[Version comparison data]

· · ·

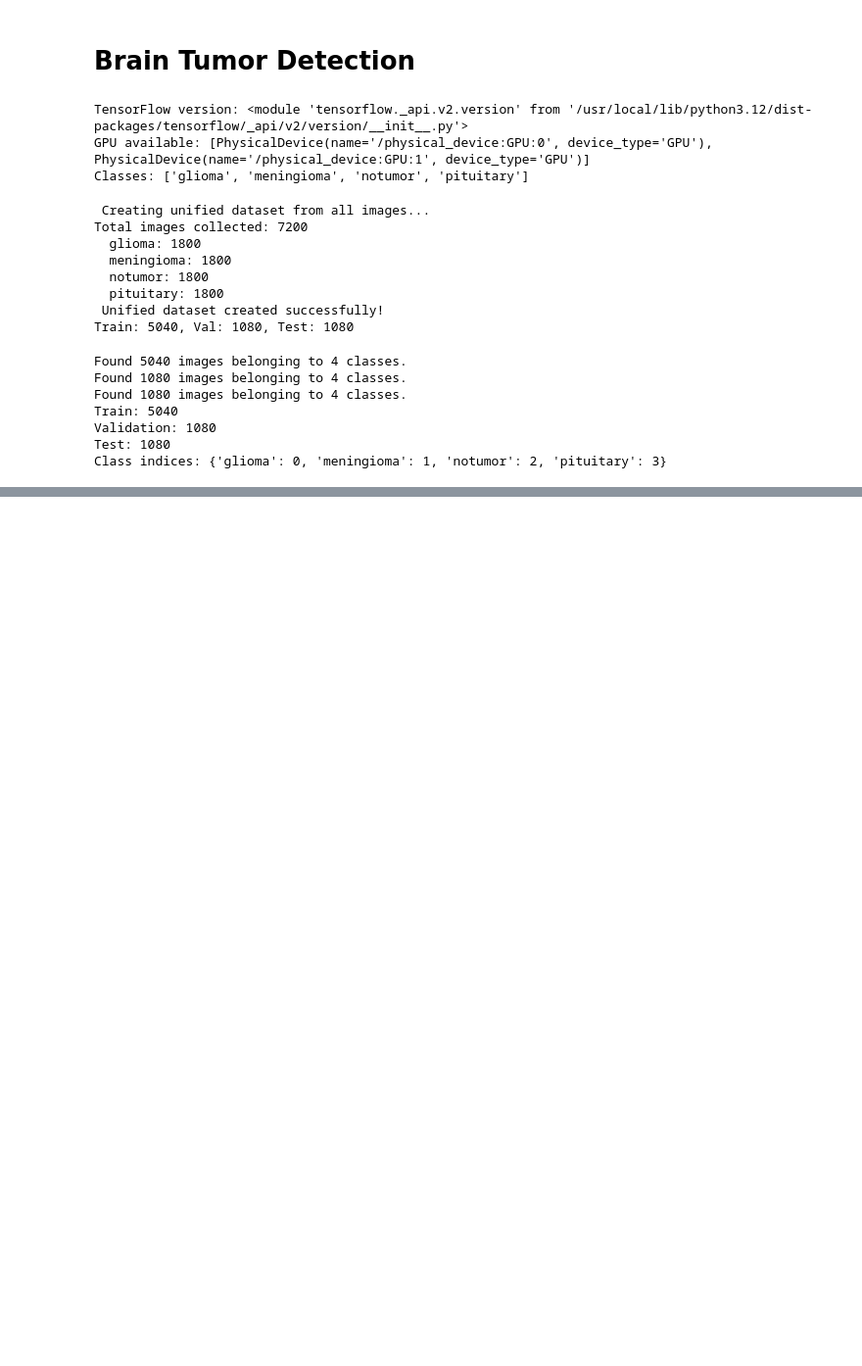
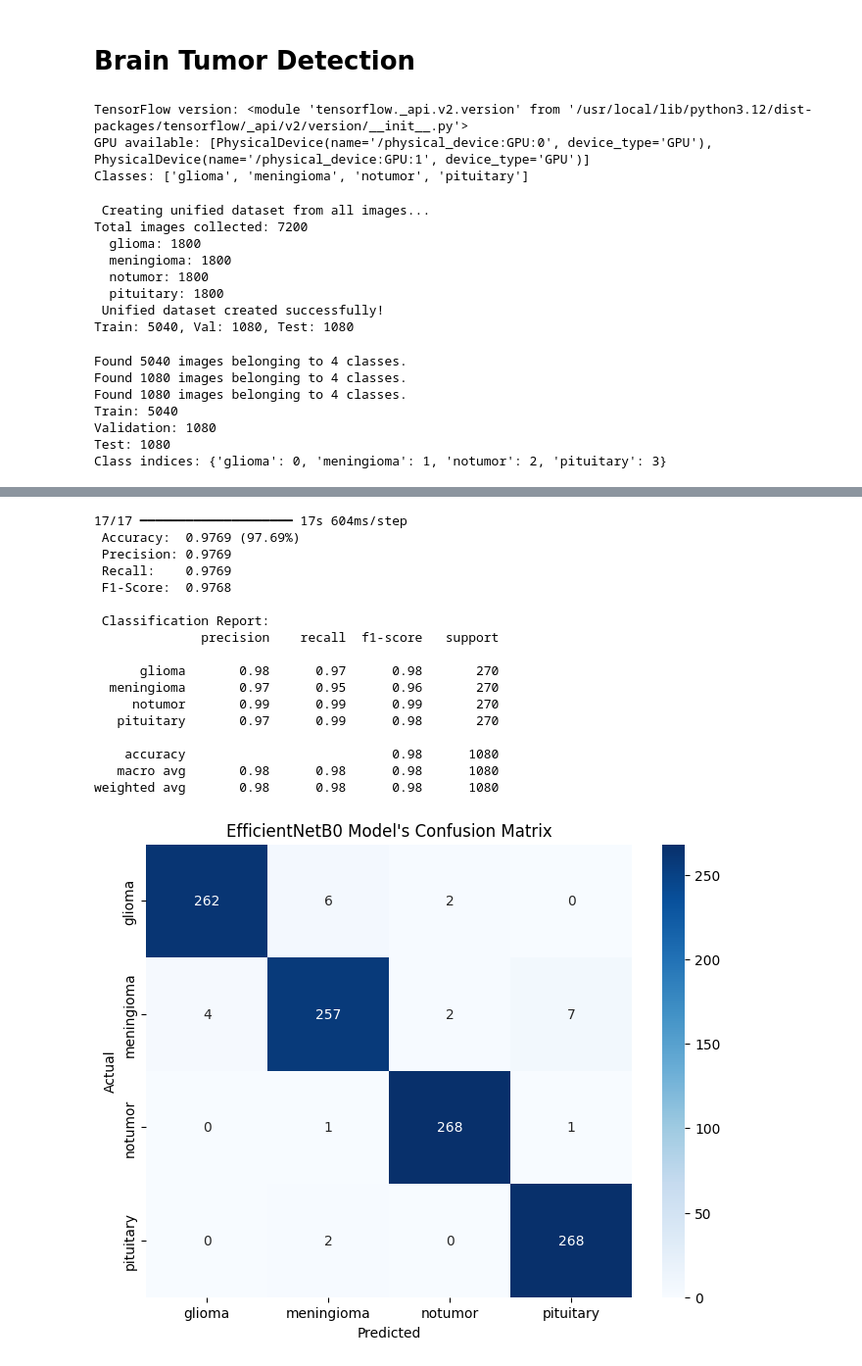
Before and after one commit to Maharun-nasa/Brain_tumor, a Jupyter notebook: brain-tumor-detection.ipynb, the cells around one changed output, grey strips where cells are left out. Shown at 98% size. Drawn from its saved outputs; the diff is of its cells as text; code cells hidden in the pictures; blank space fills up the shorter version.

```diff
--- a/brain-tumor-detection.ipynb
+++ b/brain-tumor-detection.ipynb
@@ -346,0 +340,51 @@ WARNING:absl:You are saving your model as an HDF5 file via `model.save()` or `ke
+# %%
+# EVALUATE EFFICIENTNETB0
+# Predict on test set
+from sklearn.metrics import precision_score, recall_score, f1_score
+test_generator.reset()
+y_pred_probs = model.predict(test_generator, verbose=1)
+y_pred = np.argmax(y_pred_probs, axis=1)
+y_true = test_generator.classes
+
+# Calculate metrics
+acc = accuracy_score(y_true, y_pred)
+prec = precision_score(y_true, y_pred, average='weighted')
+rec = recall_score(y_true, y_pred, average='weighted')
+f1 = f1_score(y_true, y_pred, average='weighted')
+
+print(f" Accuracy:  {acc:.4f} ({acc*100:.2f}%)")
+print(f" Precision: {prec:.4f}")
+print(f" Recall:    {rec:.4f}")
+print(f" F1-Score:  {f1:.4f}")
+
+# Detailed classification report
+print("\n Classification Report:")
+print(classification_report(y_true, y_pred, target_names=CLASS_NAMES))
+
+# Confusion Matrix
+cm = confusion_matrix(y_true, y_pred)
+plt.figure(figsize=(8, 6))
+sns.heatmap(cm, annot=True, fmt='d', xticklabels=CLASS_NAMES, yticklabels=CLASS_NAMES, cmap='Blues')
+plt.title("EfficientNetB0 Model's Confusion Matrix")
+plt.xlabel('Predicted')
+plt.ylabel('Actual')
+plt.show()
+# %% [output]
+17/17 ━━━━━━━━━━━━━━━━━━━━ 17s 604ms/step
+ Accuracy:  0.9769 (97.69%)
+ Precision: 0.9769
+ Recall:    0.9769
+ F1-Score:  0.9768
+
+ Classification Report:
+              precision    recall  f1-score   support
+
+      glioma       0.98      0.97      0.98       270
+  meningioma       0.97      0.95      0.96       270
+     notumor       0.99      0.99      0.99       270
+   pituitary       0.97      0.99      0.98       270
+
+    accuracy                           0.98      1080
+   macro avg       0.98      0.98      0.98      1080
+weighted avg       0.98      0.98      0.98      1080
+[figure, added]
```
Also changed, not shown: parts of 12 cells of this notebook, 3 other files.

· · ·

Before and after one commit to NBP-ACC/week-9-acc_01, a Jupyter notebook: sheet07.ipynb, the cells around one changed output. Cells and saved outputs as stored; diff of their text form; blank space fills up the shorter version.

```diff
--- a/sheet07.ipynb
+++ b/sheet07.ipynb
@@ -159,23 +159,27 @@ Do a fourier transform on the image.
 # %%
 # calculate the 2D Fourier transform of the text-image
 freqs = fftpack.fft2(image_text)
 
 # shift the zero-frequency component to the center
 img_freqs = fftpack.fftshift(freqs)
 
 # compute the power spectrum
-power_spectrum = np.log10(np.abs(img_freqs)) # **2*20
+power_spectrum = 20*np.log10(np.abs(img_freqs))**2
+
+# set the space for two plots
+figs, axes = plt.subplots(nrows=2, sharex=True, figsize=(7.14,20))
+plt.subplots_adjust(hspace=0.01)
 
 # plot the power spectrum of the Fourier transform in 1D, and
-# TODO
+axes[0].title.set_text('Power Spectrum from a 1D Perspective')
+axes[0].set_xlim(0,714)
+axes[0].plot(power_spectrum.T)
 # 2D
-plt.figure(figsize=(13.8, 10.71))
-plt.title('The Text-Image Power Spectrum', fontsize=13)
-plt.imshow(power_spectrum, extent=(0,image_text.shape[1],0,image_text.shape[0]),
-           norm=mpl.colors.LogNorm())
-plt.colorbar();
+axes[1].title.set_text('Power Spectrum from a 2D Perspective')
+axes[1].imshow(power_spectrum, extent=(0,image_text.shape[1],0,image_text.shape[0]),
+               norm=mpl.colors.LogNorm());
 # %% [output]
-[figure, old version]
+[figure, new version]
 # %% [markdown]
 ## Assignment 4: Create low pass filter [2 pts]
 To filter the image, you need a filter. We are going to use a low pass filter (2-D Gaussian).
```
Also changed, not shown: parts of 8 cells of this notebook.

· · ·

Tally up the lines holding the string "title" in the data above, and respond with nothing but the number.

4